YOUR GOAL -> Read the records below. Copy each line where the string "extends" occurs.

SOURCE INFORMATION ->
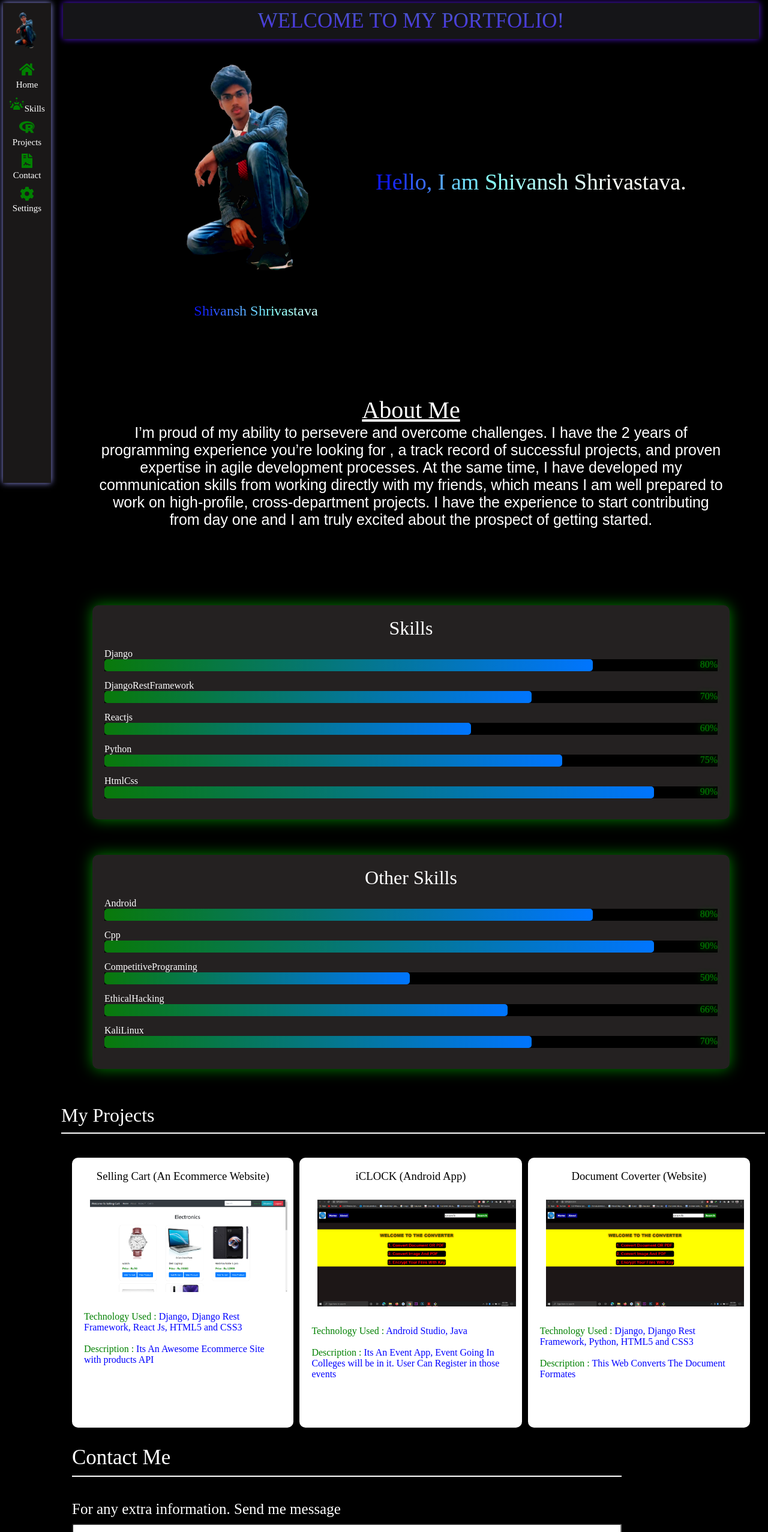
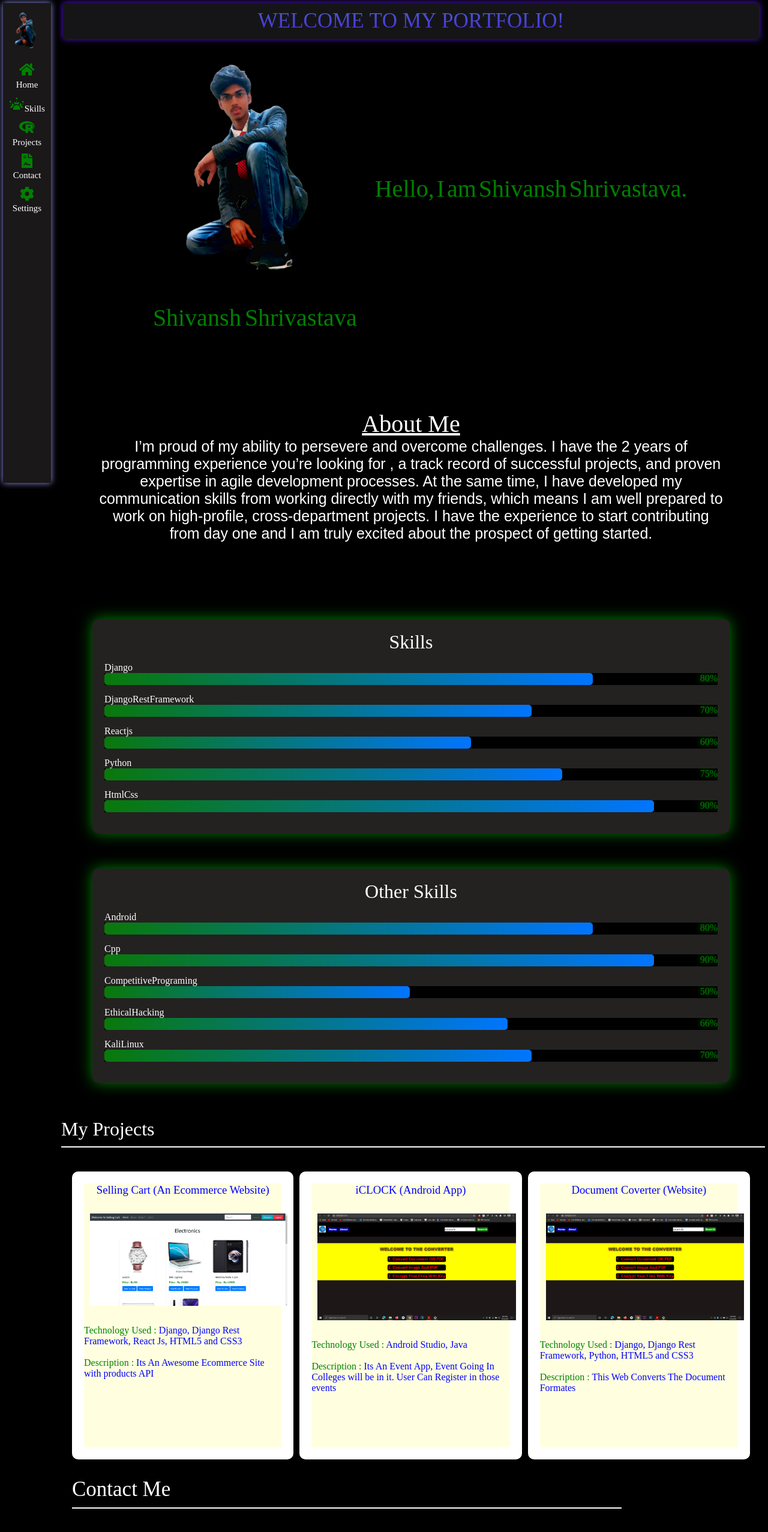
Before and after one commit to Github-Shivansh/My-Profile, a React (Create React App) app: page / in a window 1280 px wide. Shown: the top 2554 px of the page at 60% size. Built offline with nearby package versions, Linux system fonts and the light colour scheme; a web font is replaced by a local one.

Commit message:
layout updated

```diff
--- a/src/App.css
+++ b/src/App.css
@@ -156,10 +156,6 @@ html{
   max-width: 400px;
 }
 
-.introduction{
-  font-size: 38px;
-  color: red;
-}
 
 span{
   display: inline-block;
@@ -242,8 +238,6 @@ span{
   }
 }
 
-.Projects{
-}
 .Projects > h1{
   margin-left: 7px;
   margin-bottom: 40px;
@@ -258,16 +252,13 @@ span{
   grid-gap: 10px;
   color: blue;
 }
-.ProjectView h3{
-  color:black;
-}
 .project {
   display: grid;
   justify-content: center;
   max-width: 500px;
   background-color: white;
   border-radius: 10px;
-  min-height: 450px;
+  min-height: 480px;
   padding: 20px;
   overflow: scroll;
 }
@@ -285,6 +276,9 @@ span{
   margin: 10px;
   max-width: 100%;
   max-height: 100%;
+}
+.innerprojectview{
+  background-color:lightyellow;
 }
 
 @media only screen and (max-width:900px){
@@ -304,7 +298,6 @@ span{
     display: grid;
     grid-template-columns: repeat(1,1fr);
   }
-
 }
 
 .ContactForm{
--- a/src/animations.js
+++ b/src/animations.js
@@ -26,26 +26,43 @@ function addSpansToText(classname) {
     return text;
 }
 
-function animateText(classname, animationName = "bounce",animationTime=2, colorValue = 5, changeColor = false) {
+function animateText(classname, animationName, animationDuration, cssObject = {}) {
     var text = addSpansToText(classname);
     console.log(text)
     var sizeOfText = text.length;
-    var calcTime = animationTime / sizeOfText;
+    var calcTime = animationDuration / sizeOfText;
     var temp = 0;
+
+    var characterIdArray = [];
+
     for (var i = 1; i <= sizeOfText; i++){
-        if (text[i-1] != ' ') {
+
+        if (text[i - 1] != ' ') {
+
             var id = "#" + classname + String(i);
-            if (changeColor) {
-                $(id).css({
-                    'color': `rgba(${colorValue + 10 * i},${colorValue + 20 * i},250)`
-                })
-            }
             $(id).css({
                 'animation': animationName,
                 'animation-duration': String(temp) + "s",
                 'animation-timing-function': 'linear',
             })
+            $(id).css(cssObject);
             temp += calcTime
+            characterIdArray.push(id);
+        }
+    }
+    return characterIdArray;
+}
+
+function alterTextFontSize(ids, differValue=2) {
+    for (let id in ids) {
+        if (differValue % 2 == 0) {
+            $(id).css({
+                'font-size': $(id).css('font-size')+differValue
+            })
+        } else {
+            $(id).css({
+                'font-size': $(id).css('font-size') - differValue
+            })
         }
     }
 }
@@ -54,9 +71,17 @@ function addHtmlToClass(classname, html) {
     classname = "." + classname;
     $(classname).html(html)
 }
+
+
 function getPositionById(id) {
     id = "#" + id;
     alert($(id).position());
     return $(id).position();
 }
-export { animateText, addSpansToText, addHtmlToClass}
+export {
+    animateText,
+    addSpansToText,
+    addHtmlToClass,
+    getPositionById,
+    alterTextFontSize
+}
--- a/src/components/Header.jsx
+++ b/src/components/Header.jsx
@@ -3,7 +3,7 @@ import { animateText } from '../animations'
 import {FaCog} from 'react-icons/fa'
 export class Header extends Component {
     componentDidMount() {
-        animateText("heading","flipInX",3,10,true);
+        animateText("heading", "flipInX", 3);
     }
     render() {
         return (
--- a/src/components/HomeView.jsx
+++ b/src/components/HomeView.jsx
@@ -1,10 +1,17 @@
 import React, { Component, useEffect } from 'react'
-import { animateText} from '../animations'
+import { animateText, alterTextFontSize} from '../animations'
 
 export class HomeView extends Component {
     componentDidMount() {
-        animateText("introduction","backInDown",5,5,true);
-        animateText("name", "bounce", 3, 5, 15, true);
+
+        let cssObject = {
+            'color': 'green',
+            'font-size': '40px',
+            'line-height':'50px'
+        };
+        var introTextIds = animateText("introduction", "backInDown", 5, cssObject);
+        animateText("name", "bounce", 3, cssObject);
+
     }
     render() {
         return (
--- a/src/components/ProjectView.jsx
+++ b/src/components/ProjectView.jsx
@@ -11,7 +11,7 @@ export class ProjectView extends Component {
     render() {
         return (
             <div data-aos="fade-up" data-aos-duration="1500" className="project">
-                <div className="project-header">
+                <div className="innerprojectview">
                     <h3 align="center">{this.props.project.name}</h3>
                     <br/>
                     <img src={this.props.project.imageurl} alt={this.props.project.name + "_pic"} />
@@ -26,7 +26,6 @@ export class ProjectView extends Component {
                         </p>
                     </div>
                 </div>
-
             </div>
         )
     }
```
Also changed, not shown: 1 other file (tests, documents, lock files or other folders).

RESPONSE FOR THIS EXERCISE ->
 export class Header extends Component {
 export class HomeView extends Component {
@@ -11,7 +11,7 @@ export class ProjectView extends Component {
@@ -26,7 +26,6 @@ export class ProjectView extends Component {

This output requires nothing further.